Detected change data
►

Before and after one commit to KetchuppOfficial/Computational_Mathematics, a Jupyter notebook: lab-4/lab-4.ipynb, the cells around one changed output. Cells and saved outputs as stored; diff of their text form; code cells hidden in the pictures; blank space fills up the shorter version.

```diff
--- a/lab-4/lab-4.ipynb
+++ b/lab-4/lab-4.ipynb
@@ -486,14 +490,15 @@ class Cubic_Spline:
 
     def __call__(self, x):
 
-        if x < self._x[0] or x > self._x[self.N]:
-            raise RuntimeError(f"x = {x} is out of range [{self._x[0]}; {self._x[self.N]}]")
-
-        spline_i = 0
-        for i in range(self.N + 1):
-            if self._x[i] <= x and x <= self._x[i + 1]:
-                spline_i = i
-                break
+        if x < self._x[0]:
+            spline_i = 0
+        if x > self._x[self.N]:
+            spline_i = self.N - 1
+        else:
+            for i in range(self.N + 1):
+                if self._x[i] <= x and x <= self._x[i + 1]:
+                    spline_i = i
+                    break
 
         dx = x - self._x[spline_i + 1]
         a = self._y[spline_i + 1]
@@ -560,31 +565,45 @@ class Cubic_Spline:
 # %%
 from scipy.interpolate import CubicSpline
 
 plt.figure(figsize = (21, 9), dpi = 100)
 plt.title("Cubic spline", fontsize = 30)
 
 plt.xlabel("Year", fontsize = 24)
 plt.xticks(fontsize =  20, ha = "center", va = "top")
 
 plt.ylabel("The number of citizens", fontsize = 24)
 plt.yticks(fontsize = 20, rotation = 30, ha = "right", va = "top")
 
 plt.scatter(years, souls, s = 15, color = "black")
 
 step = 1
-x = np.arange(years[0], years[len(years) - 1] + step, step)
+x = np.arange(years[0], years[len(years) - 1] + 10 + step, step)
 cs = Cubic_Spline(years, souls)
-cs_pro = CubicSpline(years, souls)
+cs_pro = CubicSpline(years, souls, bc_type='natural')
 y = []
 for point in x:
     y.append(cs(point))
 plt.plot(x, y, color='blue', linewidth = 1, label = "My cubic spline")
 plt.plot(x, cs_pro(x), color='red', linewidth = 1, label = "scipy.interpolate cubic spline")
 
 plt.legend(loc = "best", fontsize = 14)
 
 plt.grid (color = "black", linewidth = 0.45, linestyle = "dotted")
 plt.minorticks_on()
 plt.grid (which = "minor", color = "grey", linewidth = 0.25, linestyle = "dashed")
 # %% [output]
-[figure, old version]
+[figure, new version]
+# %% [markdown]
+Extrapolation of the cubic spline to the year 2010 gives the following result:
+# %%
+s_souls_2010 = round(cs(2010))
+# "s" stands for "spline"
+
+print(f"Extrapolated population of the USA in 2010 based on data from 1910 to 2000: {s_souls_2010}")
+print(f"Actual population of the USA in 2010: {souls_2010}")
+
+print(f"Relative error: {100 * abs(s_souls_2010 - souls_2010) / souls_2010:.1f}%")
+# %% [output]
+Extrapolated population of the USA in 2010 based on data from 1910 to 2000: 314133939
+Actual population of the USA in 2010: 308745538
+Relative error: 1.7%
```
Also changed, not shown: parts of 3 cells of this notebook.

◄

◆ **Your assignment**:
Restate each line above word for word.

◆ **Reply**:
Before and after one commit to KetchuppOfficial/Computational_Mathematics, a Jupyter notebook: lab-4/lab-4.ipynb, the cells around one changed output. Cells and saved outputs as stored; diff of their text form; code cells hidden in the pictures; blank space fills up the shorter version.

```diff
--- a/lab-4/lab-4.ipynb
+++ b/lab-4/lab-4.ipynb
@@ -486,14 +490,15 @@ class Cubic_Spline:
 
     def __call__(self, x):
 
-        if x < self._x[0] or x > self._x[self.N]:
-            raise RuntimeError(f"x = {x} is out of range [{self._x[0]}; {self._x[self.N]}]")
-
-        spline_i = 0
-        for i in range(self.N + 1):
-            if self._x[i] <= x and x <= self._x[i + 1]:
-                spline_i = i
-                break
+        if x < self._x[0]:
+            spline_i = 0
+        if x > self._x[self.N]:
+            spline_i = self.N - 1
+        else:
+            for i in range(self.N + 1):
+                if self._x[i] <= x and x <= self._x[i + 1]:
+                    spline_i = i
+                    break
 
         dx = x - self._x[spline_i + 1]
         a = self._y[spline_i + 1]
@@ -560,31 +565,45 @@ class Cubic_Spline:
 # %%
 from scipy.interpolate import CubicSpline
 
 plt.figure(figsize = (21, 9), dpi = 100)
 plt.title("Cubic spline", fontsize = 30)
 
 plt.xlabel("Year", fontsize = 24)
 plt.xticks(fontsize =  20, ha = "center", va = "top")
 
 plt.ylabel("The number of citizens", fontsize = 24)
 plt.yticks(fontsize = 20, rotation = 30, ha = "right", va = "top")
 
 plt.scatter(years, souls, s = 15, color = "black")
 
 step = 1
-x = np.arange(years[0], years[len(years) - 1] + step, step)
+x = np.arange(years[0], years[len(years) - 1] + 10 + step, step)
 cs = Cubic_Spline(years, souls)
-cs_pro = CubicSpline(years, souls)
+cs_pro = CubicSpline(years, souls, bc_type='natural')
 y = []
 for point in x:
     y.append(cs(point))
 plt.plot(x, y, color='blue', linewidth = 1, label = "My cubic spline")
 plt.plot(x, cs_pro(x), color='red', linewidth = 1, label = "scipy.interpolate cubic spline")
 
 plt.legend(loc = "best", fontsize = 14)
 
 plt.grid (color = "black", linewidth = 0.45, linestyle = "dotted")
 plt.minorticks_on()
 plt.grid (which = "minor", color = "grey", linewidth = 0.25, linestyle = "dashed")
 # %% [output]
-[figure, old version]
+[figure, new version]
+# %% [markdown]
+Extrapolation of the cubic spline to the year 2010 gives the following result:
+# %%
+s_souls_2010 = round(cs(2010))
+# "s" stands for "spline"
+
+print(f"Extrapolated population of the USA in 2010 based on data from 1910 to 2000: {s_souls_2010}")
+print(f"Actual population of the USA in 2010: {souls_2010}")
+
+print(f"Relative error: {100 * abs(s_souls_2010 - souls_2010) / souls_2010:.1f}%")
+# %% [output]
+Extrapolated population of the USA in 2010 based on data from 1910 to 2000: 314133939
+Actual population of the USA in 2010: 308745538
+Relative error: 1.7%
```
Also changed, not shown: parts of 3 cells of this notebook.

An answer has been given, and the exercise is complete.